The demonstration was part of a fierce backlash in the UK to the announcement last week by Prime Minister Theresa May that US President Donald Trump had accepted an invitation conveyed from the Queen for a state visit later this year.
The number of signatories on a petition calling for Trump's state visit
to be cancelled has soared past 1.7 million -- and the issue will now be debated in Parliamen
t. Among those to have signed it are Jeremy Corbyn, leader of the opposition Labour party, and Ruth Davidson, the leader of May's Conservative party in Scotland.
Anger has intensified over Trump's decision to impose a 90-day ban on travellers from seven Muslim-majority nations and to restrict refugee arrivals
-- enacted in an executive order signed hours after May left the White House.
All this has left the Queen at the centre of a political firestorm -- not a comfortable place for a constitutional monarch.
In a letter to Tuesday's Times newspaper, the respected former head of the Foreign Office, Peter Ricketts, said May had put The Queen in a "very difficult position" and should protect her by downgrading Trump's invitation to an "official visit". Such a trip would be shorn of the ceremonial hoop-la that The President is currently expecting, involving only talks with the Prime Minister and a low-profile courtesy call on the monarch.
May is in a precarious position. If she bows to pressure and downgrades the trip she risks more than losing face: it could cost her a crucial trade deal she's been working on with President Trump.
It could also test relations with Buckingham Palace: Ricketts noted in his letter to the Times that the government's role in protecting the monarch from political controversy was being "put under strain because of the ill-urged advice to the Queen to rush out an invitation to President Trump".
As Ricketts' letter made clear, the Queen doesn't actually have a say on who is invited on a state visit to Britain. Instead, she acts on the advice of the Foreign Office in consultation with Downing Street. May has the ultimate sign-off and only she can alter or withdraw the invitation.

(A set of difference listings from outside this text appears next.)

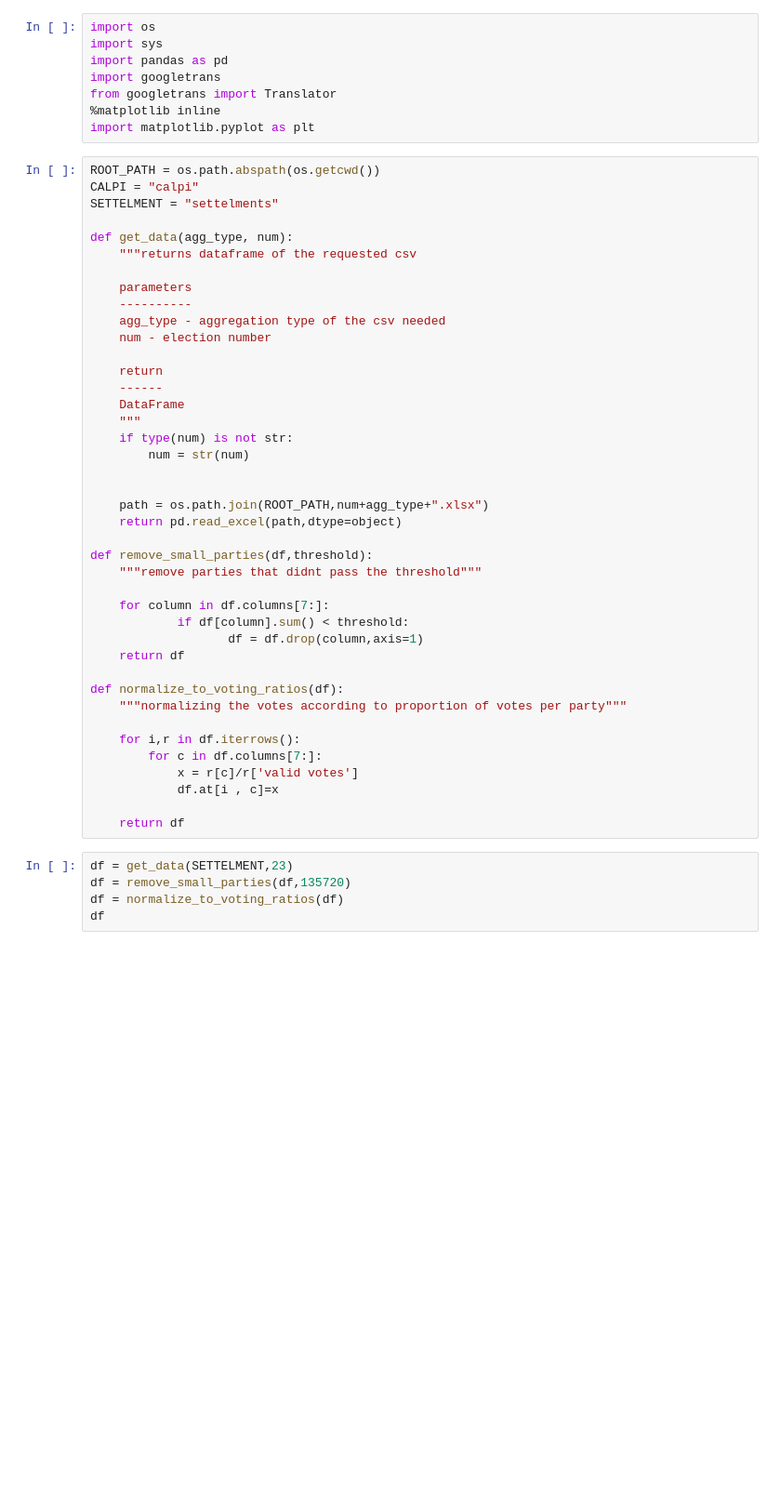
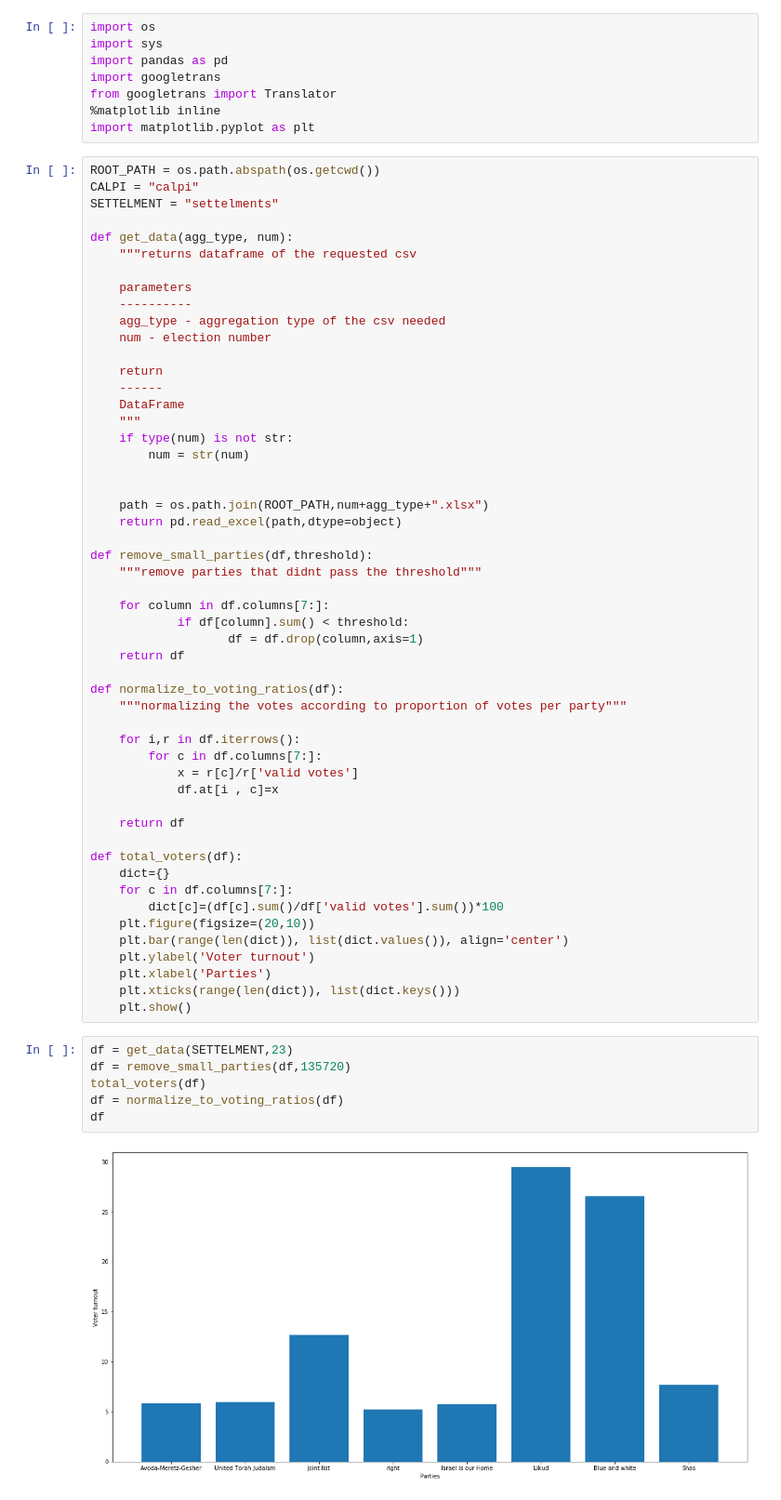
Before and after one commit to gabi939/elections, a Jupyter notebook: elections.ipynb, the cells around one changed output. Shown at 93% size. Saved outputs shown, nothing was run; the diff lists cells and outputs as text; blank space fills up the shorter version.

```diff
--- a/elections.ipynb
+++ b/elections.ipynb
@@ -47,12 +47,25 @@ def normalize_to_voting_ratios(df):
             df.at[i , c]=x
 
     return df
+
+def total_voters(df):
+    dict={}
+    for c in df.columns[7:]:
+        dict[c]=(df[c].sum()/df['valid votes'].sum())*100
+    plt.figure(figsize=(20,10))
+    plt.bar(range(len(dict)), list(dict.values()), align='center')
+    plt.ylabel('Voter turnout')
+    plt.xlabel('Parties')
+    plt.xticks(range(len(dict)), list(dict.keys()))
+    plt.show()
 # %%
 df = get_data(SETTELMENT,23)
 df = remove_small_parties(df,135720)
+total_voters(df)
 df = normalize_to_voting_ratios(df)
 df
 # %% [output]
+[figure, added]
 |  | committee code | code | name | Holders of voting rights | Voters | Disqualified | valid votes | ... |
 | 0 | 18 | 967 | ABU JUWEI'ID | 2018 | 595 | 6 | 589 | ... |
 | 1 | 2 | 472 | ABU GHOSH | 4821 | 2718 | 36 | 2682 | ... |
```
Also changed, not shown: parts of 2 cells of this notebook.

So far the Prime Minister is resolute: the invitation stands, she said at a press conference with the Irish prime minister on Monday evening.
State visits are a powerful diplomatic tool for British governments and they are used unashamedly. Who can resist a sleepover and state banquet at Buckingham Palace, hosted by the Queen, with the pomp and pageantry of a horse-drawn carriage procession thrown in? If anyone can out-bling Donald Trump, it's Elizabeth Windsor -- and we already know Trump's mother was a fan
Whether The Queen is a fan of the President is a different matter and, not to put too fine a point on it, irrelevant. Her role is to stay above politics and over the decades she has hosted all sorts of controversial figures from Nicolae Ceaucescu of Romania to Robert Mugabe of Zimbabwe. Never have we heard a public utterance of her personal feelings about any of her official guests -- she's a stickler for protocol.
The government has its own reasons for wanting to improve relations with the guests, and whether or not the Queen relishes the idea of hosting President Trump, she will oblige, as is her duty.
We don't know how Trump would react to a downgraded invitation but he's unlikely to welcome it and at worst it could be taken as an insult and cause a diplomatic rift.
The Queen no doubt eagerly awaits the guidance from her ministers.